What is a fire door?
How do fire doors work?
In brief, fire doors are there to save lives. They can vary greatly in design but all serve the same purpose of preventing loss of life and property in the event of a fire. Their construction enables buildings to compartmentalise and delay the spread of fire from one area to another. The two most important functions of a fire door are that, when closed, they can form a barrier to stop the spread of fire but, when opened, they can provide a means of escape. A well designed fire door will delay the spread of fire and smoke without causing too much hindrance to the movement of people and goods. The most common categories of fire doors are FD30 and FD60 fire doors which offer 30 and 60 minutes fire protection respectively.
Fire doors also contain several clever features to help them in their function:
Solid Timber Frame
The door itself is usually made from a solid timber frame and sometimes they are covered in fire-resistant glass for additional safety. This glass is made to be able to withstand exposure to heat in a fire test for at least 60 minutes before the temperature gets too high and the material begins to soften.
Edge Intumescent seal doors
Around the edges of the door will be something called the intumescent seal. This seal is designed to expand when temperatures reach beyond 200°C. Through this, the door helps to provide a seal for the gaps between the door and doorframe.
Threshold seals are also another helpful feature of fire doors. They are located at the bottom of the door and they seal under the door to prevent the flow of smoke and fire.
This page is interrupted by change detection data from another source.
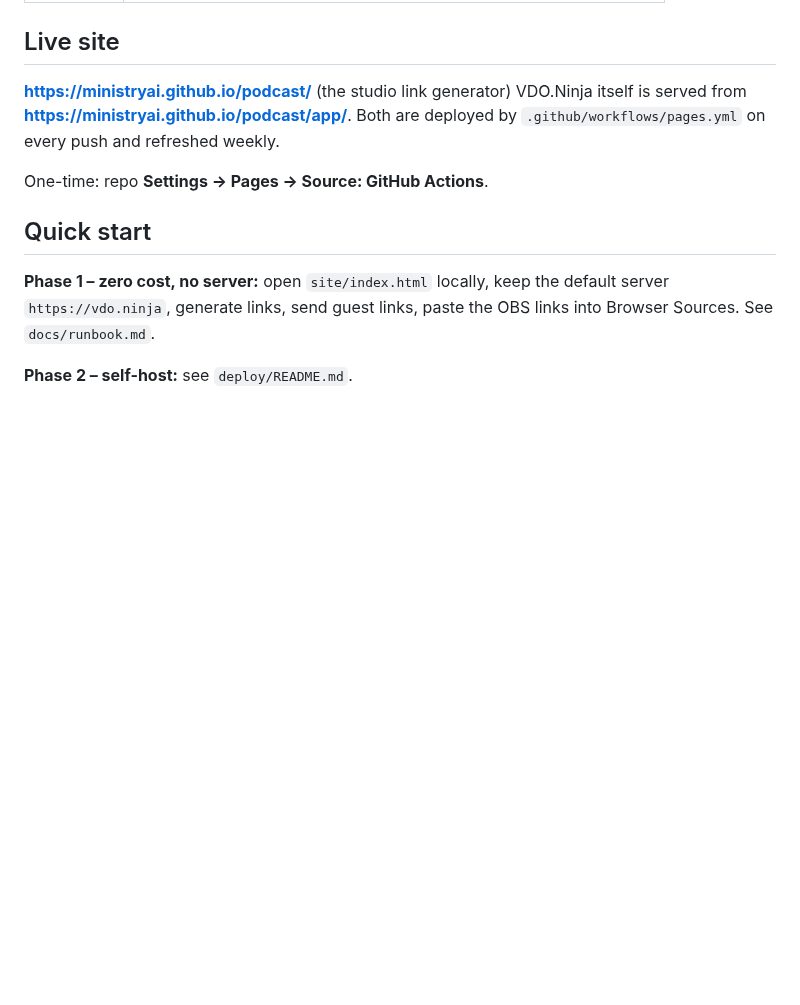
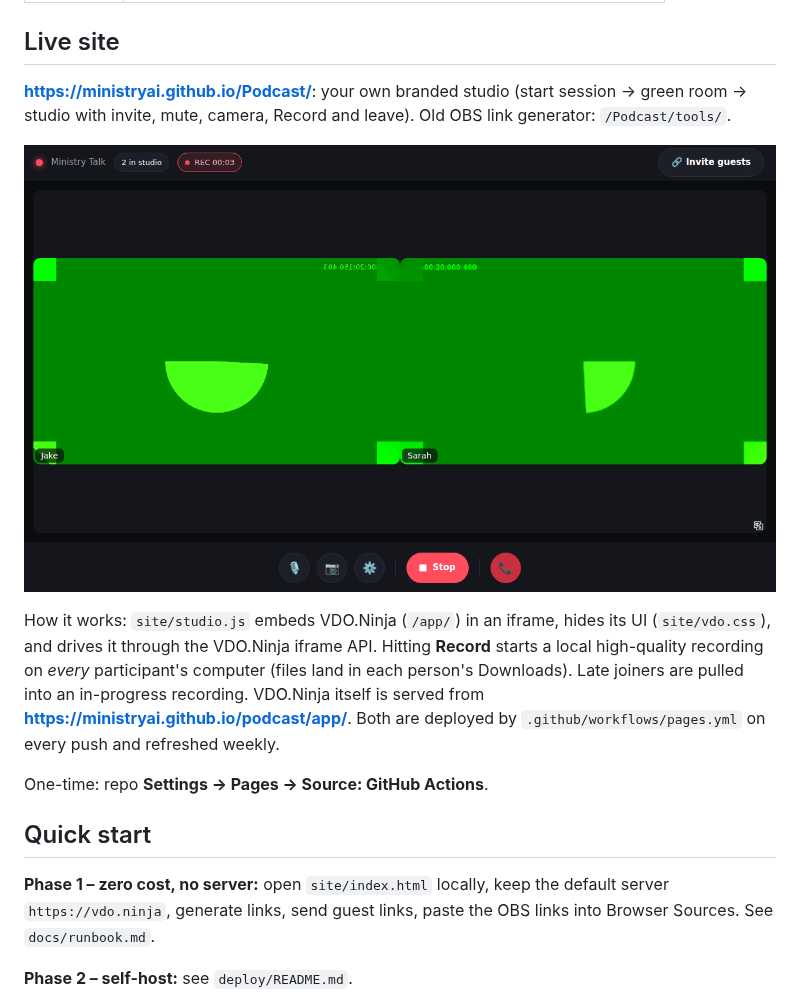
Before and after one commit to ministryAI/Podcast, a Markdown page: README.md, the part around the change. GitHub-like rendering; pictures changed too: docs/studio.png; blank space fills up the shorter version.

```diff
--- a/README.md
+++ b/README.md
@@ -19,7 +19,16 @@ Guest browser ──WebRTC (P2P, TURN fallback)──▶ Host PC: OBS (one Brows
 | `docs/` | Episode runbook |
 
 ## Live site
-**https://ministryai.github.io/podcast/** (the studio link generator)
+**https://ministryai.github.io/Podcast/**: your own branded studio
+(start session → green room → studio with invite, mute, camera, Record and leave).
+Old OBS link generator: `/Podcast/tools/`.
+
+![studio](docs/studio.png)
+
+How it works: `site/studio.js` embeds VDO.Ninja (`/app/`) in an iframe, hides its UI
+(`site/vdo.css`), and drives it through the VDO.Ninja iframe API. Hitting **Record**
+starts a local high-quality recording on *every* participant's computer (files land in
+each person's Downloads). Late joiners are pulled into an in-progress recording.
 VDO.Ninja itself is served from **https://ministryai.github.io/podcast/app/**.
 Both are deployed by `.github/workflows/pages.yml` on every push and refreshed weekly.
 
```
Also changed, not shown: 8 other files.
How are fire doors constructed?
FD30 (30 minutes) fire doors are usually 44/45mm thick whereas a standard door thickness is 35/40 mm.FD60 (60 minute) fire doors are the most commonly used in commercial settings and they are normally 54mm thick. Specially constructed fire doors can have a rating of 4 hours or more.
Most fire doors have a solid core construction. Popular materials include particleboard, flaxboard, magboard and solid timber.
The assembly of a fire door can vary greatly. One example of fire door construction is timber framing around a core of a laminated veneer. Others may have a lipping, which is 5-20mm thick, around the core with a veneer on top. However, there is no preferred construction method, as long as the desired fire rating is achieved.
When are fire doors required?
Fire doors are required in almost every building in the UK. The requirements, ratings, and locations of the fire doors varies depending on the type of building and its fire risk assessment. For private premises, it is advised to install fire doors where the risk is most imminent. This could be the kitchen or rooms which house a lot of electrical devices. If your property is a new build, it should have been subject to regulations ensuring certain doors are fire doors. In domestic homes more than two storeys high, there must be a fire door separating the stairwell and every habitable room. This includes all rooms on all levels. For mixed use buildings, the business and residential sections must be separated by fire doors.
The guidance for non-domestic is a lot more complex. In addition to horizontal and vertical escape routes, all fire doors in non-domestic buildings are required to have the correct signage on both signs to indicate it is a fire door. You can read more about non-domestic regulations on gov.uk.
Fire door maintenance
Due to their importance in protecting lives and property, it is imperative that fire doors receive regular inspections and maintenance. The frequency of this maintenance depends on a variety of different factors, including the age and condition of the door. It has been suggested that a minimum six month inspection is needed. If you own a commercial or non-domestic property, there are strict regulations and guidelines to follow, ensuring the doors can withstand certain heats. Fire doors should always be fitted correctly by a competent installer, as they’re a carefully engineered fire safety device. Likewise, if you are a landlord, you have a responsibility, under the Regulatory Reform Fire Safety Order 2005 (FSO), to ensure your properties and tenants are safe. A landlord is viewed as the ‘responsible person’ and thus has a legal responsibility to their tenants, meaning can be criminally prosecuted if they do not fulfill their duties.
Five step fire door check:
If you suspect a building you’re in has a faulty fire door, don’t walk on by. Report it. You could save a life.
Look for a label or plug on top or sides of the door.1. Look for a label or plug on top or sides of the door.
Check the gaps around the top and sides of the door. Make sure they are consistently less than 4mm when the door is closed.
Check the intumescent seals around the door frame, make sure there’s no sign of damage.
Check all the hinges are firmly fixed and that there are no missing or broken screws.
Check the door closes firmly on a latch without sticking on the floor or the frame.